EXTRACTED INFORMATION:
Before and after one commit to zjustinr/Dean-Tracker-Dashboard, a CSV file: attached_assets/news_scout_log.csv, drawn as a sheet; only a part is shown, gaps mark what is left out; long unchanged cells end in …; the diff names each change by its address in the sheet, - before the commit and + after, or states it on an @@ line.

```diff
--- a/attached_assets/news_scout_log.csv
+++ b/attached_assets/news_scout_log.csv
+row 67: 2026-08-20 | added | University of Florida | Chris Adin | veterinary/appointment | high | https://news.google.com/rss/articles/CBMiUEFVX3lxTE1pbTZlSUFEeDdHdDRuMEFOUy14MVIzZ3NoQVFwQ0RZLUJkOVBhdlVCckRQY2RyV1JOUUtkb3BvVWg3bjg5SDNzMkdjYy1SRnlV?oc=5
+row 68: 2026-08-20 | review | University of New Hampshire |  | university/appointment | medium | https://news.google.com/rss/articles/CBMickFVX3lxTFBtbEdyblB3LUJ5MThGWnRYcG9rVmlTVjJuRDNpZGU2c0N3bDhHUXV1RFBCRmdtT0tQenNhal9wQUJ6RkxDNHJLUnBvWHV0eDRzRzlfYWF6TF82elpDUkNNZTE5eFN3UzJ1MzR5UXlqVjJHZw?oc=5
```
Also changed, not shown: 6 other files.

ABOUT THIS EXERCISE:
Go through the entries and repeat each one exactly.

OUTPUT FOR THIS EXERCISE:
Before and after one commit to zjustinr/Dean-Tracker-Dashboard, a CSV file: attached_assets/news_scout_log.csv, drawn as a sheet; only a part is shown, gaps mark what is left out; long unchanged cells end in …; the diff names each change by its address in the sheet, - before the commit and + after, or states it on an @@ line.

```diff
--- a/attached_assets/news_scout_log.csv
+++ b/attached_assets/news_scout_log.csv
+row 67: 2026-08-20 | added | University of Florida | Chris Adin | veterinary/appointment | high | https://news.google.com/rss/articles/CBMiUEFVX3lxTE1pbTZlSUFEeDdHdDRuMEFOUy14MVIzZ3NoQVFwQ0RZLUJkOVBhdlVCckRQY2RyV1JOUUtkb3BvVWg3bjg5SDNzMkdjYy1SRnlV?oc=5
+row 68: 2026-08-20 | review | University of New Hampshire |  | university/appointment | medium | https://news.google.com/rss/articles/CBMickFVX3lxTFBtbEdyblB3LUJ5MThGWnRYcG9rVmlTVjJuRDNpZGU2c0N3bDhHUXV1RFBCRmdtT0tQenNhal9wQUJ6RkxDNHJLUnBvWHV0eDRzRzlfYWF6TF82elpDUkNNZTE5eFN3UzJ1MzR5UXlqVjJHZw?oc=5
```
Also changed, not shown: 6 other files.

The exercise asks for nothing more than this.